### Exercise:
Could you filter the records below and return each line that holds "styled"?

### Extracted information:
[Start of Attachment]

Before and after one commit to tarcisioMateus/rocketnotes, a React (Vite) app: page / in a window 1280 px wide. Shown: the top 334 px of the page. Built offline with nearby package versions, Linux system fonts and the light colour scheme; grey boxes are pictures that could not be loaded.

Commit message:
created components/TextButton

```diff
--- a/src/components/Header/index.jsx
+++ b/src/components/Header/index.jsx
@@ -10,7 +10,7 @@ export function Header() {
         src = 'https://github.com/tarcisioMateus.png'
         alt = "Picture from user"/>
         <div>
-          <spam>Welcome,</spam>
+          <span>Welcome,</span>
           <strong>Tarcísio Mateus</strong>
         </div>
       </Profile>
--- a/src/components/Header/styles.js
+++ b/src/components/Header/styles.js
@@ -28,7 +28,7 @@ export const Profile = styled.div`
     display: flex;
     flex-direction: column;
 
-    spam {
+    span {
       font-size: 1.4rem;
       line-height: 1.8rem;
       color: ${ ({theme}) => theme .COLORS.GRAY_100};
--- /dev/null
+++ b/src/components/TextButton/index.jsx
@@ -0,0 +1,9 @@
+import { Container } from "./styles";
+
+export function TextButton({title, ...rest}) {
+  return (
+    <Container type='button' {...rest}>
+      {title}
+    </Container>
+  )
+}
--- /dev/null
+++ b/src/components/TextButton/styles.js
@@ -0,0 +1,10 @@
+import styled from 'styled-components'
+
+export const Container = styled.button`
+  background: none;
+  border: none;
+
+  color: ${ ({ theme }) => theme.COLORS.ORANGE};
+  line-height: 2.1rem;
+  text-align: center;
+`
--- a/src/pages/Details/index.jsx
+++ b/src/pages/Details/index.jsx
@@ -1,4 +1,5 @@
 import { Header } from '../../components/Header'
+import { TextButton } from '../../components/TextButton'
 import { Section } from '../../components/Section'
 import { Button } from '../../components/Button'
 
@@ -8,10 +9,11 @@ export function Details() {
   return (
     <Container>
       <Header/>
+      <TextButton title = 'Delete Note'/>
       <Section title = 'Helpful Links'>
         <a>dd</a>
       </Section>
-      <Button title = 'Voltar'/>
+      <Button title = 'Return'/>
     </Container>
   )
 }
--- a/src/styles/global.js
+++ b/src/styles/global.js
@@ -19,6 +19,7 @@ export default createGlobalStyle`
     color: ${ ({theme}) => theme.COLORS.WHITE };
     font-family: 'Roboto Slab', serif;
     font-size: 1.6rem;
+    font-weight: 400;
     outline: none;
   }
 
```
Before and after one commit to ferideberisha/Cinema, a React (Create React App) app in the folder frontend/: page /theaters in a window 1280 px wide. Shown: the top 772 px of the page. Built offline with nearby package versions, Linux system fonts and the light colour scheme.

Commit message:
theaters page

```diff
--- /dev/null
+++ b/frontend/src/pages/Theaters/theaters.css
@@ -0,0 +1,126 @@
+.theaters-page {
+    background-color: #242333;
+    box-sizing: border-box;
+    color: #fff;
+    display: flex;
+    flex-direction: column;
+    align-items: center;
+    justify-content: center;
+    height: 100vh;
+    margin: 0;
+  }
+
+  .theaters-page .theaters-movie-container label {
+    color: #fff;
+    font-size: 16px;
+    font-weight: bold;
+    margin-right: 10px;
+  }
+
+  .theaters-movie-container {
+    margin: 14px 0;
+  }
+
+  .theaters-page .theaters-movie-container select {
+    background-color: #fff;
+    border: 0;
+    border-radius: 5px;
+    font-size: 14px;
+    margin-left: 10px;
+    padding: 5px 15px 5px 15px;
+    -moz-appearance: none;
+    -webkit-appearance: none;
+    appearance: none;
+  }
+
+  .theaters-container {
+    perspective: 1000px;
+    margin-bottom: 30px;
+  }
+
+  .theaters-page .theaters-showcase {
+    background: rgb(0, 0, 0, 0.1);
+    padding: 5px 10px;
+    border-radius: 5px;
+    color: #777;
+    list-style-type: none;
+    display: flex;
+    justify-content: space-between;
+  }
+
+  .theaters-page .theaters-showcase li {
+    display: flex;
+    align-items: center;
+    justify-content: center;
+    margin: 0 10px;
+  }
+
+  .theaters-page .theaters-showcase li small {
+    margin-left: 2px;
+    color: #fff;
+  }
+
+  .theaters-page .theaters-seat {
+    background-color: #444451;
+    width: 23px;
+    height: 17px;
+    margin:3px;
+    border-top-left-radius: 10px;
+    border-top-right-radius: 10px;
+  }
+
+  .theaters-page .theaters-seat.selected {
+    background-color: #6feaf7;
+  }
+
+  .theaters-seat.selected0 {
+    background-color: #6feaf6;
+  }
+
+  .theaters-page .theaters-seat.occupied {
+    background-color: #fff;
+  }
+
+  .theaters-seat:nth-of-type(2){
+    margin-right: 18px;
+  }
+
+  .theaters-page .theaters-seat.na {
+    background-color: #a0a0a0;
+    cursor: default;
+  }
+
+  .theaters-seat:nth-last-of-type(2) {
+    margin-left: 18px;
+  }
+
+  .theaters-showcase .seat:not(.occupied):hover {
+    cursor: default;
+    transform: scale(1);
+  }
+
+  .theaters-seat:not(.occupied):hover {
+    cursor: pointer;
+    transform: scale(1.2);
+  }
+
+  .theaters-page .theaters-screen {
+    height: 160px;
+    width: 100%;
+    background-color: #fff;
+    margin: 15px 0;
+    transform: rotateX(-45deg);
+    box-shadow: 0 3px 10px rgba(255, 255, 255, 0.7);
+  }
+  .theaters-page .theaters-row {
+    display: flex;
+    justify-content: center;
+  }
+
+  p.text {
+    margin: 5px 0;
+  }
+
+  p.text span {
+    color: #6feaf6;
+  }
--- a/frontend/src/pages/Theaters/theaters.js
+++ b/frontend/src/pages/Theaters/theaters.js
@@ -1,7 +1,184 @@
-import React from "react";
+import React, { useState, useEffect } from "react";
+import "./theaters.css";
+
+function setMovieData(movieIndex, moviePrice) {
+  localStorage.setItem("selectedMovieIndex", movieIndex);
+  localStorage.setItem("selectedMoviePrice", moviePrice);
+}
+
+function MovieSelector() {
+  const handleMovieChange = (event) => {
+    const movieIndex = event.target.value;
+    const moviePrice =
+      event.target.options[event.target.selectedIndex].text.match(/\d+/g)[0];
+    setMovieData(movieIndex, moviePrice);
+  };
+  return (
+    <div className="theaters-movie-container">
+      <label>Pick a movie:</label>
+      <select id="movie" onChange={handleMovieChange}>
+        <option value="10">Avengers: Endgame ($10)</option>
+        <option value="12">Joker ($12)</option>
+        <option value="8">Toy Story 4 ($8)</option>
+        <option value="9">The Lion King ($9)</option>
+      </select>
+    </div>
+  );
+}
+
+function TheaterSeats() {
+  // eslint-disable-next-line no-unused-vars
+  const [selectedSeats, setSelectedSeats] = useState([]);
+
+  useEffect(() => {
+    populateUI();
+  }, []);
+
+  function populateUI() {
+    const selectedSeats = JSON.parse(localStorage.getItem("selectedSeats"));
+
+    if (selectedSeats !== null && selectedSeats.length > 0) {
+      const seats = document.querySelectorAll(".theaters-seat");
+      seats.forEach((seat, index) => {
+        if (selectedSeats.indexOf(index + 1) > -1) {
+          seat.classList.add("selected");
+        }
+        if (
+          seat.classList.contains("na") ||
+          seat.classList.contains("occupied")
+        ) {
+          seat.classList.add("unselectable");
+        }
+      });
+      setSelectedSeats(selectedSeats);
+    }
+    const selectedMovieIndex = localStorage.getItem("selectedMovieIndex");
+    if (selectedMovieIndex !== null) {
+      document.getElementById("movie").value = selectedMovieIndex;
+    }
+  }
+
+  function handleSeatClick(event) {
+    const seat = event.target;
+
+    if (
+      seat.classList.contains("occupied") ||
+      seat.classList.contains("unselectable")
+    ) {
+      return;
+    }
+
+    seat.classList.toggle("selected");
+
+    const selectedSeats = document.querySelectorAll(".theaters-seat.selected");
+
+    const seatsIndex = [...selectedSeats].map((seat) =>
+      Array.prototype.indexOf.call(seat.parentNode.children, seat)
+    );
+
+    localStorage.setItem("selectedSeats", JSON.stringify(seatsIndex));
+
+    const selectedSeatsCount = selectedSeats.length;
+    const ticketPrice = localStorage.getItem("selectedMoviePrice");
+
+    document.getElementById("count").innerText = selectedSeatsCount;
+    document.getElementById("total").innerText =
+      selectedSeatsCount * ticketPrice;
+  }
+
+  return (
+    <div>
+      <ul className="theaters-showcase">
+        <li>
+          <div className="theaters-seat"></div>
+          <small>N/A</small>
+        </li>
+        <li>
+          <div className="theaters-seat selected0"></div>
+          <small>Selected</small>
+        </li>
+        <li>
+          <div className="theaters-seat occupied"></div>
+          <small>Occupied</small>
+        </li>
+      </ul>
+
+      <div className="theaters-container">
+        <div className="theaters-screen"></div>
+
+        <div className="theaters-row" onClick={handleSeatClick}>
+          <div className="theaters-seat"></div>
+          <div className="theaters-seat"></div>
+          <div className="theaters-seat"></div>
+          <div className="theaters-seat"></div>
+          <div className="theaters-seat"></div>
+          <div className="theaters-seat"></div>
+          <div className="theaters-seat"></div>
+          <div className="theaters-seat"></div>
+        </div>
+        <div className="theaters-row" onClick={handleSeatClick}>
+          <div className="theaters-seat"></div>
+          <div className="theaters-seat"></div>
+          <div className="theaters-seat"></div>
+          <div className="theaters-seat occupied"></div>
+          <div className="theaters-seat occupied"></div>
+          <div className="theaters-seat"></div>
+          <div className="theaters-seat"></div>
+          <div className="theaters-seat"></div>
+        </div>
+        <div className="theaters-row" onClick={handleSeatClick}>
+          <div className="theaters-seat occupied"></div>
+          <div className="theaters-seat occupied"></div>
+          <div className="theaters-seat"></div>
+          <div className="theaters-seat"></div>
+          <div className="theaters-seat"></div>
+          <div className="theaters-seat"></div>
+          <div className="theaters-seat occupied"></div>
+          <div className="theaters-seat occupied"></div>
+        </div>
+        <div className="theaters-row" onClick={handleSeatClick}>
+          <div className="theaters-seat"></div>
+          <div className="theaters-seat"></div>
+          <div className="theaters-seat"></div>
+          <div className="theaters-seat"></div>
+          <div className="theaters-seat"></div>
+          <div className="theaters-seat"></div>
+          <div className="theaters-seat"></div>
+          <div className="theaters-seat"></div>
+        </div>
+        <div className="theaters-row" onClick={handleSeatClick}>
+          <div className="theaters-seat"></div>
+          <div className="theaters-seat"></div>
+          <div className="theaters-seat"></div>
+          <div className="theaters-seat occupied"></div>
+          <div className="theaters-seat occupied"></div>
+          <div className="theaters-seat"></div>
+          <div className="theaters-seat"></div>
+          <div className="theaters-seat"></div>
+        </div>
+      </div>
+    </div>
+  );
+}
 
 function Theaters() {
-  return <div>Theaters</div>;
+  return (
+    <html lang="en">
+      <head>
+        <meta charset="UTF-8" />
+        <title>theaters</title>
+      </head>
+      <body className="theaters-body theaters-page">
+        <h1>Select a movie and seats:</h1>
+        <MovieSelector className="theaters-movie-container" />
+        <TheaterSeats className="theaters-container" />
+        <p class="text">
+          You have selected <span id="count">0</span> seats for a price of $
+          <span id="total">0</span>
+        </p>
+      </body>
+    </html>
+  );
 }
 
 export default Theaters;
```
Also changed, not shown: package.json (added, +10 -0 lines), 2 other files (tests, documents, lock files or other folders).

[End of Attachment]

### Output of the exercise:
@@ -28,7 +28,7 @@ export const Profile = styled.div`
+import styled from 'styled-components'
+export const Container = styled.button`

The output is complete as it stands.